- **EXERCISE REQUIREMENTS**
All of the records below are to be given again word for word, with the pictures removed.

[Recorded data]
_ _ _ _ _ _ _

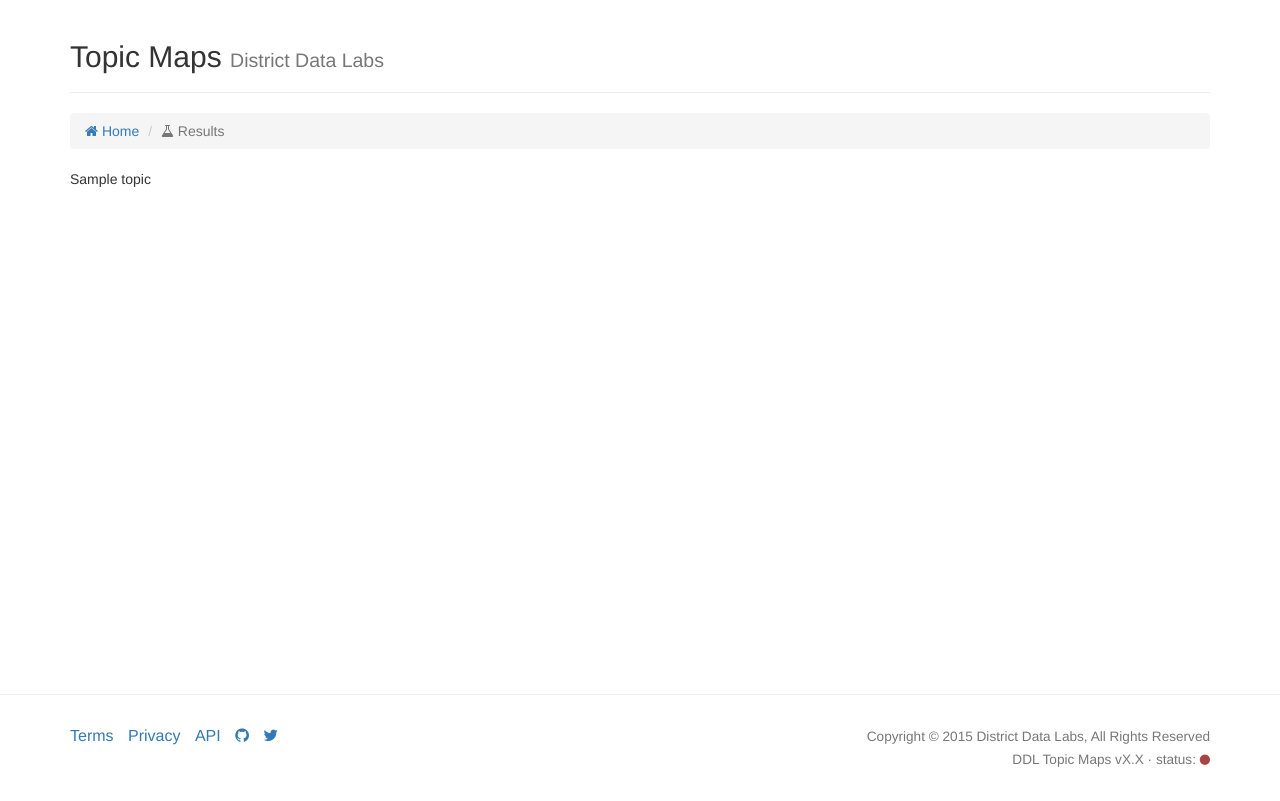
After one commit to DistrictDataLabs/topicmaps, a Django app: page /results/ in a window 1280 px wide. The commit adds this page. Run offline with Django 3.2, Linux system fonts and the light colour scheme; tables that the repository leaves empty hold one stand-in row (values such as "Sample post"); parts of the project's set-up code (start-up, migrations or seed data) failed here and were passed over; some libraries are stand-ins or nearby versions.

Commit message:
topic form

```diff
--- a/requirements.txt
+++ b/requirements.txt
@@ -5,6 +5,7 @@ django-grappelli==2.7.1
 django-dotenv==1.3.0
 django-model-utils==2.3.1
 djangorestframework==3.2.2
+django-bootstrap3==6.2.2
 whitenoise==2.0.3
 gunicorn==19.3.0
 
--- a/topicmaps/settings/base.py
+++ b/topicmaps/settings/base.py
@@ -104,6 +104,7 @@ INSTALLED_APPS = (
 
     # Third party apps
     'rest_framework',
+    'bootstrap3',
 
     # TopicMaps apps
     'topics',
--- a/topicmaps/templates/site/home.html
+++ b/topicmaps/templates/site/home.html
@@ -1,4 +1,5 @@
 {% extends 'page.html' %}
+{% load bootstrap3 %}
 
 {% block content %}
 
@@ -9,15 +10,37 @@
       <!-- Page Title Area -->
       <div class="col-xs-12">
         <div class="page-header">
+          {% block page-header %}
           <h2>Topic Maps <small>District Data Labs</small></h2>
+          {% endblock %}
         </div>
       </div>
 
       <!-- Breadcrumbs navigation area -->
       <div class="col-sm-12">
         <ol class="breadcrumb">
-          <li><a href="/"><i class="fa fa-home"></i> Home</a></li>
+          {% block breadcrumbs %}
+          <li class="active"><i class="fa fa-home"></i> Home</li>
+          {% endblock %}
         </ol>
+      </div>
+
+      <!-- Panel Content Area -->
+      <div class="col-sm-12">
+        {% block panel-content %}
+
+        <!-- Topics Form -->
+        <form action="" method="post" class="form">
+          {% csrf_token %}
+          {% bootstrap_form form %}
+          {% buttons %}
+            <button type="submit" class="btn btn-default">
+              <i class="fa fa-flask"></i> Submit
+            </button>
+          {% endbuttons %}
+        </form>
+
+        {% endblock %}
       </div>
 
     </div><!-- primary content area ends -->
--- /dev/null
+++ b/topicmaps/templates/site/results.html
@@ -0,0 +1,14 @@
+{% extends 'site/home.html' %}
+
+{% block breadcrumbs %}
+<li><a href="/"><i class="fa fa-home"></i> Home</a></li>
+<li class="active"><i class="fa fa-flask"></i> Results</li>
+{% endblock %}
+
+{% block panel-content %}
+  <ul class="list-inline">
+    {% for topic in topics %}
+    <li>{{ topic }}</li>
+    {% endfor %}
+  </ul>
+{% endblock %}
--- a/topicmaps/urls.py
+++ b/topicmaps/urls.py
@@ -24,6 +24,7 @@ from django.conf.urls import include, url
 from django.views.generic import TemplateView
 
 from topicmaps.views import *
+from topics.views import *
 
 ##########################################################################
 ## Endpoint Discovery
@@ -43,7 +44,8 @@ urlpatterns = [
     url(r'^admin/', include(admin.site.urls)),
 
     # Application URLs
-    url(r'^$', HomePageView.as_view(), name='home'),
+    url(r'^$', MultiTopicView.as_view(), name='home'),
+    url(r'^results/$', ResultView.as_view(), name='results'),
     url(r'^terms/$', TemplateView.as_view(template_name='site/legal/terms.html'), name='terms'),
     url(r'^privacy/$', TemplateView.as_view(template_name='site/legal/privacy.html'), name='privacy'),
 
--- a/topics/views.py
+++ b/topics/views.py
@@ -1,3 +1,51 @@
-from django.shortcuts import render
+# topics.views
+# Views for the Topics application
+#
+# Author:   Benjamin Bengfort <bbengfort@districtdatalabs.com>
+# Created:  Tue Sep 08 21:13:19 2015 -0400
+#
+# Copyright (C) 2015 District Data Labs
+# For license information, see LICENSE.txt
+#
+# ID: views.py [] benjamin@bengfort.com $
 
-# Create your views here.
+"""
+Views for the Topics application
+"""
+
+##########################################################################
+## Imports
+##########################################################################
+
+from topics.models import Topic
+from topics.forms import MultiTopicForm
+
+from django.views.generic import TemplateView
+from django.views.generic.edit import FormView
+from django.core.urlresolvers import reverse
+
+##########################################################################
+## HTML/Django Views
+##########################################################################
+
+class ResultView(TemplateView):
+
+    template_name = "site/results.html"
+
+    def get_context_data(self, **kwargs):
+        context = super(ResultView, self).get_context_data(**kwargs)
+        context['topics'] = Topic.objects.all()
+        return context
+
+
+class MultiTopicView(FormView):
+
+    template_name = "site/home.html"
+    form_class    = MultiTopicForm
+
+    def get_success_url(self):
+        return reverse('results')
+
+    def form_valid(self, form):
+        form.save_topics()
+        return super(MultiTopicView, self).form_valid(form)
```
Also changed, not shown: topics/forms.py (added, +38 -0 lines).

_ _ _ _ _ _ _

- **FINAL ANSWER**
After one commit to DistrictDataLabs/topicmaps, a Django app: page /results/ in a window 1280 px wide. The commit adds this page. Run offline with Django 3.2, Linux system fonts and the light colour scheme; tables that the repository leaves empty hold one stand-in row (values such as "Sample post"); parts of the project's set-up code (start-up, migrations or seed data) failed here and were passed over; some libraries are stand-ins or nearby versions.

Commit message:
topic form

```diff
--- a/requirements.txt
+++ b/requirements.txt
@@ -5,6 +5,7 @@ django-grappelli==2.7.1
 django-dotenv==1.3.0
 django-model-utils==2.3.1
 djangorestframework==3.2.2
+django-bootstrap3==6.2.2
 whitenoise==2.0.3
 gunicorn==19.3.0
 
--- a/topicmaps/settings/base.py
+++ b/topicmaps/settings/base.py
@@ -104,6 +104,7 @@ INSTALLED_APPS = (
 
     # Third party apps
     'rest_framework',
+    'bootstrap3',
 
     # TopicMaps apps
     'topics',
--- a/topicmaps/templates/site/home.html
+++ b/topicmaps/templates/site/home.html
@@ -1,4 +1,5 @@
 {% extends 'page.html' %}
+{% load bootstrap3 %}
 
 {% block content %}
 
@@ -9,15 +10,37 @@
       <!-- Page Title Area -->
       <div class="col-xs-12">
         <div class="page-header">
+          {% block page-header %}
           <h2>Topic Maps <small>District Data Labs</small></h2>
+          {% endblock %}
         </div>
       </div>
 
       <!-- Breadcrumbs navigation area -->
       <div class="col-sm-12">
         <ol class="breadcrumb">
-          <li><a href="/"><i class="fa fa-home"></i> Home</a></li>
+          {% block breadcrumbs %}
+          <li class="active"><i class="fa fa-home"></i> Home</li>
+          {% endblock %}
         </ol>
+      </div>
+
+      <!-- Panel Content Area -->
+      <div class="col-sm-12">
+        {% block panel-content %}
+
+        <!-- Topics Form -->
+        <form action="" method="post" class="form">
+          {% csrf_token %}
+          {% bootstrap_form form %}
+          {% buttons %}
+            <button type="submit" class="btn btn-default">
+              <i class="fa fa-flask"></i> Submit
+            </button>
+          {% endbuttons %}
+        </form>
+
+        {% endblock %}
       </div>
 
     </div><!-- primary content area ends -->
--- /dev/null
+++ b/topicmaps/templates/site/results.html
@@ -0,0 +1,14 @@
+{% extends 'site/home.html' %}
+
+{% block breadcrumbs %}
+<li><a href="/"><i class="fa fa-home"></i> Home</a></li>
+<li class="active"><i class="fa fa-flask"></i> Results</li>
+{% endblock %}
+
+{% block panel-content %}
+  <ul class="list-inline">
+    {% for topic in topics %}
+    <li>{{ topic }}</li>
+    {% endfor %}
+  </ul>
+{% endblock %}
--- a/topicmaps/urls.py
+++ b/topicmaps/urls.py
@@ -24,6 +24,7 @@ from django.conf.urls import include, url
 from django.views.generic import TemplateView
 
 from topicmaps.views import *
+from topics.views import *
 
 ##########################################################################
 ## Endpoint Discovery
@@ -43,7 +44,8 @@ urlpatterns = [
     url(r'^admin/', include(admin.site.urls)),
 
     # Application URLs
-    url(r'^$', HomePageView.as_view(), name='home'),
+    url(r'^$', MultiTopicView.as_view(), name='home'),
+    url(r'^results/$', ResultView.as_view(), name='results'),
     url(r'^terms/$', TemplateView.as_view(template_name='site/legal/terms.html'), name='terms'),
     url(r'^privacy/$', TemplateView.as_view(template_name='site/legal/privacy.html'), name='privacy'),
 
--- a/topics/views.py
+++ b/topics/views.py
@@ -1,3 +1,51 @@
-from django.shortcuts import render
+# topics.views
+# Views for the Topics application
+#
+# Author:   Benjamin Bengfort <bbengfort@districtdatalabs.com>
+# Created:  Tue Sep 08 21:13:19 2015 -0400
+#
+# Copyright (C) 2015 District Data Labs
+# For license information, see LICENSE.txt
+#
+# ID: views.py [] benjamin@bengfort.com $
 
-# Create your views here.
+"""
+Views for the Topics application
+"""
+
+##########################################################################
+## Imports
+##########################################################################
+
+from topics.models import Topic
+from topics.forms import MultiTopicForm
+
+from django.views.generic import TemplateView
+from django.views.generic.edit import FormView
+from django.core.urlresolvers import reverse
+
+##########################################################################
+## HTML/Django Views
+##########################################################################
+
+class ResultView(TemplateView):
+
+    template_name = "site/results.html"
+
+    def get_context_data(self, **kwargs):
+        context = super(ResultView, self).get_context_data(**kwargs)
+        context['topics'] = Topic.objects.all()
+        return context
+
+
+class MultiTopicView(FormView):
+
+    template_name = "site/home.html"
+    form_class    = MultiTopicForm
+
+    def get_success_url(self):
+        return reverse('results')
+
+    def form_valid(self, form):
+        form.save_topics()
+        return super(MultiTopicView, self).form_valid(form)
```
Also changed, not shown: topics/forms.py (added, +38 -0 lines).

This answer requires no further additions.